Most of my inspiration this advent has come from two particular friends:
– Simeon who I know no more than anyone else and what I read in Luke chapter two.
– Geoff Colmer who told me something about the nature of all good musical composition.
Simeon, it strikes me, lived in hopeful imagination. We simply know how others viewed him – ‘a good man, a man who lived in the prayerful expectancy of help for Israel.’
He waited … patiently, hopefully, righteously…. but he lived out his life in that place of creative tension. The word was now, but not yet. The tension it created in him was only resolved when he held the tiny Jesus in his arms – ‘you now release your servant; release me in peace as you promised.’
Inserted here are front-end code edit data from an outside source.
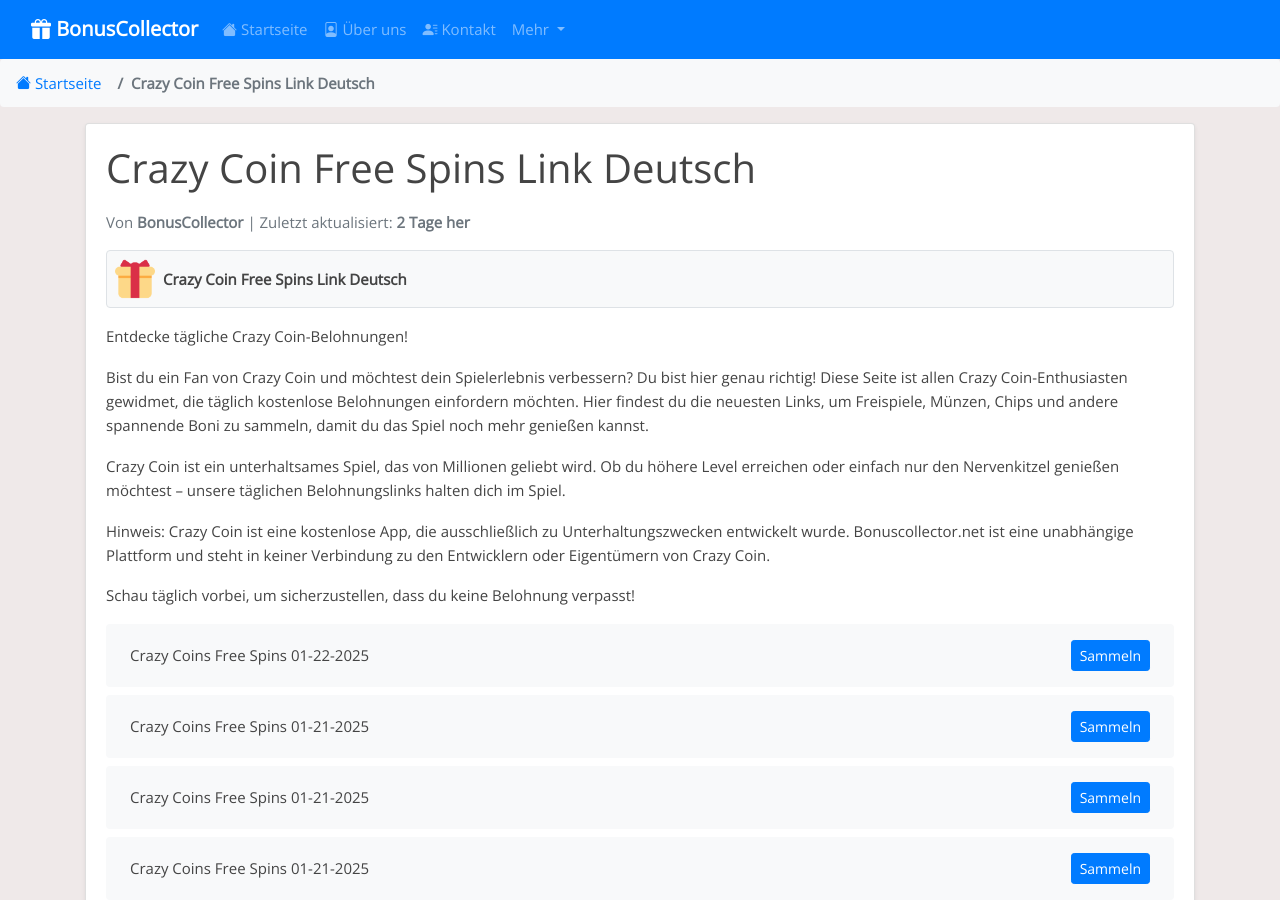
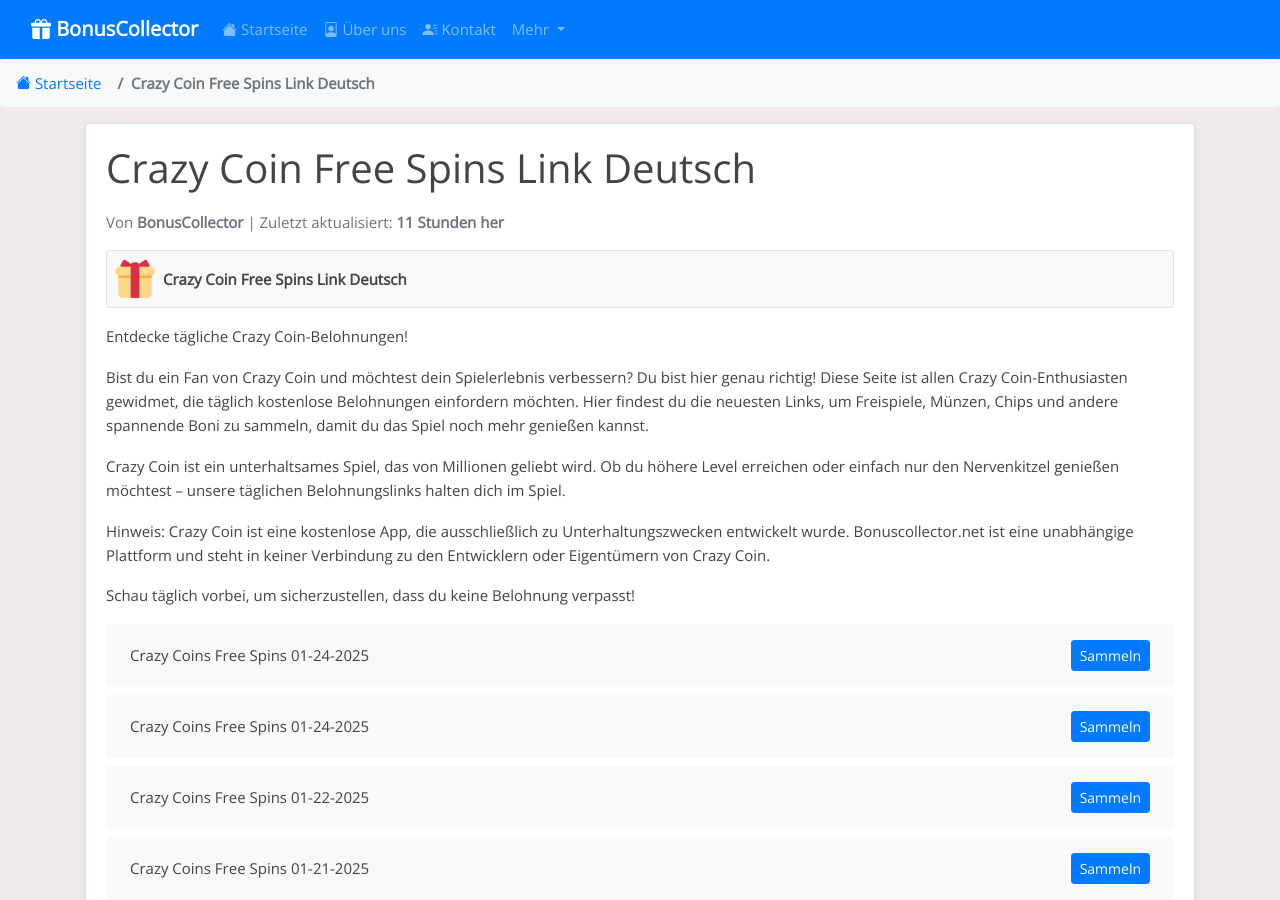
Before and after one commit to Prollad99/bs-de, a Jekyll site: the page built from _posts/2025-01-20-crazy-coin.md, in a window 1280 px wide and 900 px high. Built offline with Jekyll 4.4.1, drawn with Linux system fonts in a browser that asks for light colours.

Commit message:
Aktualisiere crazy-coin-Belohnungslinks, Inhalte und Änderungsdatum

```diff
--- a/_data/include_files.yml
+++ b/_data/include_files.yml
@@ -29,7 +29,7 @@
   last_modified: 2025-01-24 06:18:46
 
 crazy-coin.html:
-  last_modified: 2025-01-22 16:41:27
+  last_modified: 2025-01-24 16:41:13
 
 huuuge-casino.html:
   last_modified: 2025-01-22 04:39:10
--- a/_includes/crazy-coin.html
+++ b/_includes/crazy-coin.html
@@ -1,4 +1,12 @@
 <ul class="list-group mt-3 mb-4">
+  <li class="list-group-item d-flex justify-content-between align-items-center">
+    <span>Crazy Coins Free Spins 01-24-2025</span>
+    <a href="https://cc.rwys.xyz/?code=CAN5" class="btn btn-primary btn-sm">Sammeln</a>
+  </li>
+  <li class="list-group-item d-flex justify-content-between align-items-center">
+    <span>Crazy Coins Free Spins 01-24-2025</span>
+    <a href="https://cc.rwys.xyz/?code=CzwP" class="btn btn-primary btn-sm">Sammeln</a>
+  </li>
   <li class="list-group-item d-flex justify-content-between align-items-center">
     <span>Crazy Coins Free Spins 01-22-2025</span>
     <a href="https://cc.rwys.xyz/?code=Cyw1" class="btn btn-primary btn-sm">Sammeln</a>
```
Also changed, not shown: links-json/crazy-coin.json (+8 -0 lines).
Geoff explained recently how any decent musical composition, (whether it be Humpty, Dumpty, or a Wagner Opera, which were the two examples he used) works with a dynamic built around three elements:
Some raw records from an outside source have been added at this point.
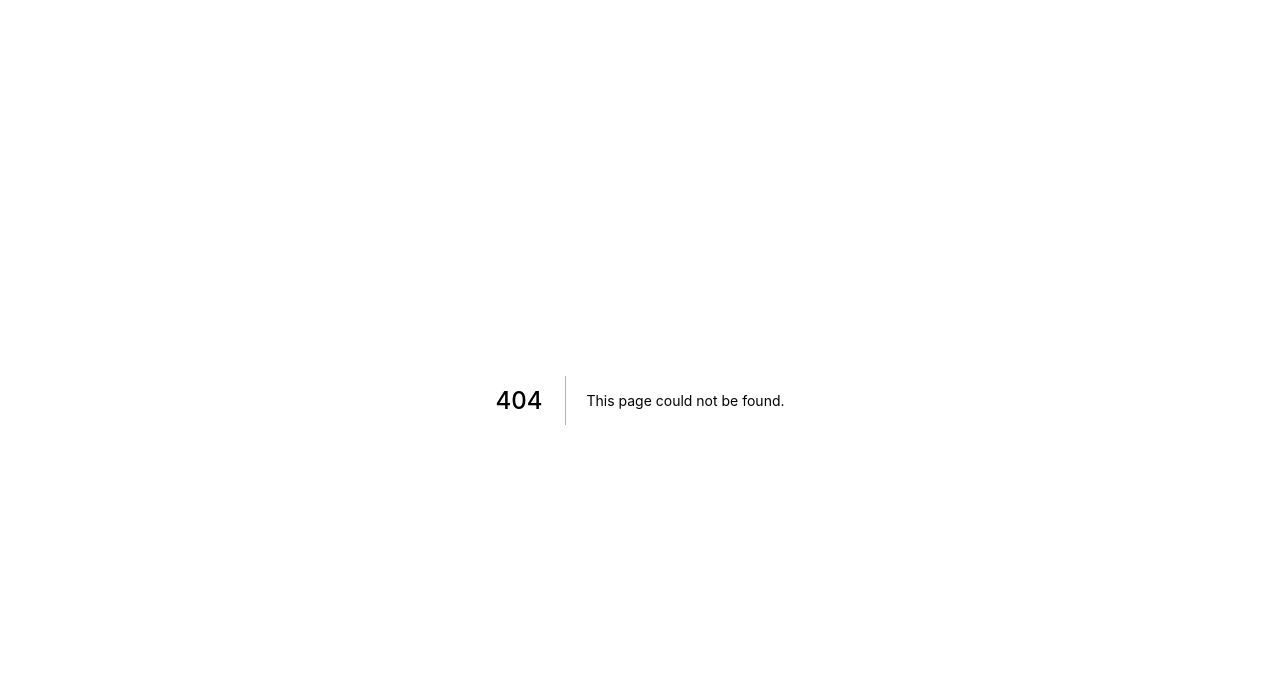
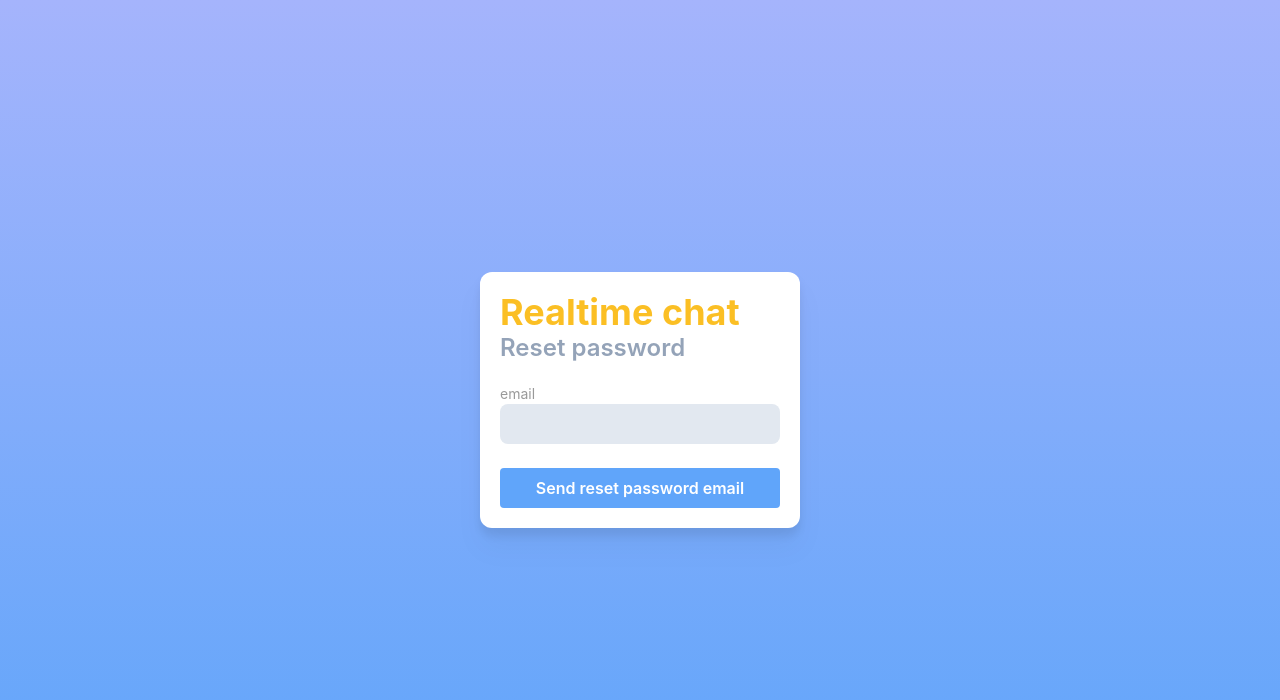
Before and after one commit to nghuuanhdai/next-realtime-chat, a Next.js app: page /reset-password in a window 1280 px wide. Before the commit this address had no page. Shown: the top 700 px of the page. Built offline with nearby package versions, Linux system fonts and the light colour scheme.

Commit message:
login register and reset password

```diff
--- /dev/null
+++ b/pages/api/logout.ts
@@ -0,0 +1,13 @@
+import type { NextApiRequest, NextApiResponse } from 'next'
+
+type Data = {
+  name: string
+}
+
+export default function handler(
+  req: NextApiRequest,
+  res: NextApiResponse<Data>
+) {
+  //TODO handle cookie section clear
+  res.redirect(307,'/login')
+}
--- a/pages/index.tsx
+++ b/pages/index.tsx
@@ -6,6 +6,7 @@ import ChatMessage from '../components/message'
 import { IMessage, IMessageData, IUser } from '../types'
 import { FormEvent, FormEventHandler, MouseEventHandler, useEffect, useState } from 'react'
 import { NextPage } from 'next/types'
+import Link from 'next/link'
 
 const Home: NextPage = () => {
   const [chatData, setChatData] = useState<IMessageData|null>(null)
@@ -49,7 +50,7 @@ const Home: NextPage = () => {
     for (let i = 0; i < 10; i++) {
       const message: IMessage = {
         user: [me, other][Math.floor(Math.random()*2)],
-        message: lorem.generateParagraphs(1),
+        message: lorem.generateParagraphs(Math.floor(Math.random()*5)+1),
         _id: i.toString(),
         time: new Date()
       }
@@ -81,12 +82,6 @@ const Home: NextPage = () => {
     }
   }
 
-  function loginFormSubmit(evt:FormEvent<HTMLFormElement>) {
-    evt.preventDefault()
-    console.log('login')
-    const formData = new FormData(evt.target as HTMLFormElement)
-  }
-
   function searchFormSubmit(evt:FormEvent<HTMLFormElement>) {
     evt.preventDefault()
     console.log('search')
@@ -111,27 +106,18 @@ const Home: NextPage = () => {
             ?(
             <div className='flex flex-row p-2 items-start'>
               <h1 className='text-4xl font-bold flex-auto text-amber-400'><button onClick={()=> setSideBar(!sideBar)}>{user?.userName}</button></h1>
-              <button onClick={logout} type='button' className='flex-none mt-2 flex-auto rounded bg-slate-400 p-2 px-5 text-white font-semibold'>Logout</button>
+              <Link href='/api/logout'><button className='flex-none mt-2 flex-none rounded bg-slate-400 p-2 px-5 text-white font-semibold'>Logout</button></Link>
             </div>
           )
-          :(
-            <form onSubmit={loginFormSubmit} className='flex flex-col p-2 max-w-xs mx-auto'>
-              <h1 className='text-4xl font-bold flex-auto text-amber-400 mx-auto'>Realtime chat</h1>
-              <label htmlFor='username' className='flex-auto text-black/40 text-sm'>user name</label>
-              <input name='username' id='username' className='text-blue-900 flex-auto bg-slate-200 rounded-lg p-2' type='text'></input>
-              <label htmlFor='password' className='flex-auto text-black/40 text-sm'>password</label>
-              <input name='password' id='password' className='text-blue-900 flex-auto bg-slate-200 rounded-lg p-2' type='password'></input>
-              <button type='submit' className='mt-2 flex-auto rounded bg-blue-400 p-2 text-white font-semibold'>Login</button>
-            </form>
-          )
+          :(<></>)
         }
       </div>
       <div className='flex-auto min-h-0'>
         <div className='h-full flex flex-row relative'>
           <div className={
             sideBar
-            ?'absolute md:relative w-80 flex-col flex h-full z-10 bg-white overflow-clip transition-all'
-            :'absolute md:relative w-0 md:w-80 flex-col flex h-full z-10 bg-white overflow-clip transition-all'}>
+            ?'flex-none absolute md:relative w-80 flex-col flex h-full z-10 bg-white overflow-clip transition-all'
+            :'flex-none absolute md:relative w-0 md:w-80 flex-col flex h-full z-10 bg-white overflow-clip transition-all'}>
             <form onSubmit={searchFormSubmit} className='flex flex-row p-2 items-stretch'>
               <label htmlFor='username' className='flex-auto text-black/40 text-sm hidden'>user name</label>
               <input name='username' id='username' placeholder='user name' className='text-blue-900 flex-auto bg-slate-200 rounded-l-lg p-2' type='text'></input>
@@ -185,7 +171,7 @@ const Home: NextPage = () => {
             </div>
             <form id='message-form' onSubmit={onSubmit} className="flex mt-2">
               <textarea name='message' className='flex-auto border-2 h-20 rounded-l-lg p-2' onKeyDown={onKeyDown}/>
-              <button type='submit' className='w-20 h-20 rounded-r-lg bg-blue-400 p-2 text-white'>Send</button>
+              <button type='submit' className='w-20 h-20 rounded-r-lg bg-amber-400 p-2 text-white'>Send</button>
             </form>
           </div>
         </div>
--- /dev/null
+++ b/pages/login.tsx
@@ -0,0 +1,39 @@
+import Head from "next/head";
+import Link from "next/link";
+import { useRouter } from "next/router";
+import { NextPage } from "next/types";
+
+const Login: NextPage = ()=>{
+  const router = useRouter()
+  const {err} = router.query
+
+  return (
+    <div className="bg-gradient-to-t from-blue-400 to-indigo-300 h-screen flex items-center">
+      <Head>
+        <title>Next realtime chat</title>
+        <meta name="description" content="realtime chat app with Nextjs" />
+        <link rel="icon" href="/favicon.ico" />
+      </Head>
+
+      <main className="container mx-auto">
+        { err
+          ?(<p className="drop-shadow-xl bg-red-400 text-white m-5 p-3 rounded-lg mt-5 max-w-xs mx-auto">{err}</p>)
+          :(<></>)
+        }
+        <form action="/api/login" method="post" className='drop-shadow-xl rounded-xl p-5 bg-white flex flex-col p-2 max-w-xs mx-auto'>
+          <h1 className='text-4xl font-bold flex-auto text-amber-400'><Link href='/'>Realtime chat</Link></h1>
+          <h2 className='text-2xl font-semibold text-slate-400 mb-5'>Login</h2>
+          <label htmlFor='username' className='flex-auto text-black/40 text-sm'>username</label>
+          <input name='username' id='username' className='text-blue-900 flex-auto bg-slate-200 rounded-lg p-2' type='text'></input>
+          <label htmlFor='password' className='flex-auto text-black/40 text-sm'>password</label>
+          <input name='password' id='password' className='text-blue-900 flex-auto bg-slate-200 rounded-lg p-2' type='password'></input>
+          <span  className="text-right text-sm text-blue-400 underline"><Link href="/reset-password">Forgot password</Link></span>
+          <button type='submit' className='mt-6 flex-auto rounded bg-blue-400 p-2 text-white font-semibold'>Login</button>
+          <p className="text-right text-sm text-blue-400">Don&apos;t have an account? <span className="underline"><Link href="/register">Create one?</Link></span></p>
+        </form>
+      </main>
+    </div>
+  )
+}
+
+export default Login
--- /dev/null
+++ b/pages/register.tsx
@@ -0,0 +1,40 @@
+import Head from "next/head";
+import Link from "next/link";
+import { useRouter } from "next/router";
+import { NextPage } from "next/types";
+
+const Register: NextPage = ()=>{
+  const router = useRouter()
+  const {err} = router.query
+
+  return (
+    <div className="bg-gradient-to-t from-blue-400 to-indigo-300 h-screen flex items-center">
+      <Head>
+        <title>Next realtime chat</title>
+        <meta name="description" content="realtime chat app with Nextjs" />
+        <link rel="icon" href="/favicon.ico" />
+      </Head>
+
+      <main className="container mx-auto">
+        { err
+          ?(<p className="drop-shadow-xl bg-red-400 text-white m-5 p-3 rounded-lg mt-5 max-w-xs mx-auto">{err}</p>)
+          :(<></>)
+        }
+        <form action="/api/register" method="post" className='drop-shadow-xl rounded-xl p-5 bg-white flex flex-col p-2 max-w-xs mx-auto'>
+          <h1 className='text-4xl font-bold flex-auto text-amber-400'><Link href='/'>Realtime chat</Link></h1>
+          <h2 className='text-2xl font-semibold text-slate-400 mb-5'>Register</h2>
+          <label htmlFor='username' className='flex-auto text-black/40 text-sm'>username</label>
+          <input name='username' id='username' className='text-blue-900 flex-auto bg-slate-200 rounded-lg p-2' type='text'></input>
+          <label htmlFor='email' className='flex-auto text-black/40 text-sm'>email</label>
+          <input name='email' id='email' className='text-blue-900 flex-auto bg-slate-200 rounded-lg p-2' type='email'></input>
+          <label htmlFor='password' className='flex-auto text-black/40 text-sm'>password</label>
+          <input name='password' id='password' className='text-blue-900 flex-auto bg-slate-200 rounded-lg p-2' type='password'></input>
+          <button type='submit' className='mt-6 flex-auto rounded bg-blue-400 p-2 text-white font-semibold'>Register</button>
+          <p className="text-right text-sm text-blue-400">Already have an account? <span className="underline"><Link href="/login">Login</Link></span></p>
+        </form>
+      </main>
+    </div>
+  )
+}
+
+export default Register
--- /dev/null
+++ b/pages/reset-password.tsx
@@ -0,0 +1,39 @@
+import Head from "next/head";
+import Link from "next/link";
+import { useRouter } from "next/router";
+import { NextPage } from "next/types";
+
+const Register: NextPage = ()=>{
+  const router = useRouter()
+  const {err, info} = router.query
+
+  return (
+    <div className="bg-gradient-to-t from-blue-400 to-indigo-300 h-screen flex items-center">
+      <Head>
+        <title>Next realtime chat</title>
+        <meta name="description" content="realtime chat app with Nextjs" />
+        <link rel="icon" href="/favicon.ico" />
+      </Head>
+
+      <main className="container mx-auto">
+        { err
+          ?(<p className="drop-shadow-xl bg-red-400 text-white m-5 p-3 rounded-lg mt-5 max-w-xs mx-auto">{err}</p>)
+          :(<></>)
+        }
+        { info
+          ?(<p className="drop-shadow-xl bg-green-400 text-white m-5 p-3 rounded-lg mt-5 max-w-xs mx-auto">{info}</p>)
+          :(<></>)
+        }
+        <form action="/api/reset-password" method="post" className='drop-shadow-xl rounded-xl p-5 bg-white flex flex-col p-2 max-w-xs mx-auto'>
+          <h1 className='text-4xl font-bold flex-auto text-amber-400'><Link href='/'>Realtime chat</Link></h1>
+          <h2 className='text-2xl font-semibold text-slate-400 mb-5'>Reset password</h2>
+          <label htmlFor='email' className='flex-auto text-black/40 text-sm'>email</label>
+          <input name='email' id='email' className='text-blue-900 flex-auto bg-slate-200 rounded-lg p-2' type='email'></input>
+          <button type='submit' className='mt-6 flex-auto rounded bg-blue-400 p-2 text-white font-semibold'>Send reset password email</button>
+        </form>
+      </main>
+    </div>
+  )
+}
+
+export default Register
--- a/styles/globals.css
+++ b/styles/globals.css
@@ -28,6 +28,7 @@ a {
 /* Track */
 ::-webkit-scrollbar-track {
   background: #f1f1f1;
+  border-radius: 10px;
 }
 
 /* Handle */
@@ -38,5 +39,5 @@ a {
 
 /* Handle on hover */
 ::-webkit-scrollbar-thumb:hover {
-  background: #555;
+  background: rgb(96 165 250);
 }
```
Equilibrium – ‘Humpty, Dumpty sat on a wall’
Tension – ‘Humpty, Dumpty had a great fall’, then (sing it out loud or in your head because it gets worse ….) ‘All the kings horses and all the kings men’.
Resolution – ‘Couldn’t put Humpty together again.’
The thing, which struck me especially, is without the tension, conflict, anxiety music lacks dynamism and movement.
I remember when more involved with counselling individuals and couples, so often hearing how ‘last week’ (ie their counselling session with me) had ‘made things far worse’. My response was always ‘that’s very good’. The thing I discovered was things usually had to get worse before they could get better – the tension had to increase. Only when we dare to confront the reality of submerged emotion and repressed feeling do we invariably get close to the real issues, or the resolution people despair for seeking after in grief.
There is no Christmas story of any eternal significance without an Easter story.
There is no resolution without tension.
There is no resurrection without a cross.
There is no Christmas worth having without an advent of the tension of waiting, the frustration of preparation, the infuriating nature of listening, the pain of unrealised hope.
The tree was my favourite image of those I took driving home yesterday. It was absolutely freezing, just getting out of the car to take the photo. A solitary tree waiting for spring.
You may want to look at hopefulimagination.blogspot.com where today's post is duplicated. This is a regular advent blog, which a whole variety of bloggers contribute to each year.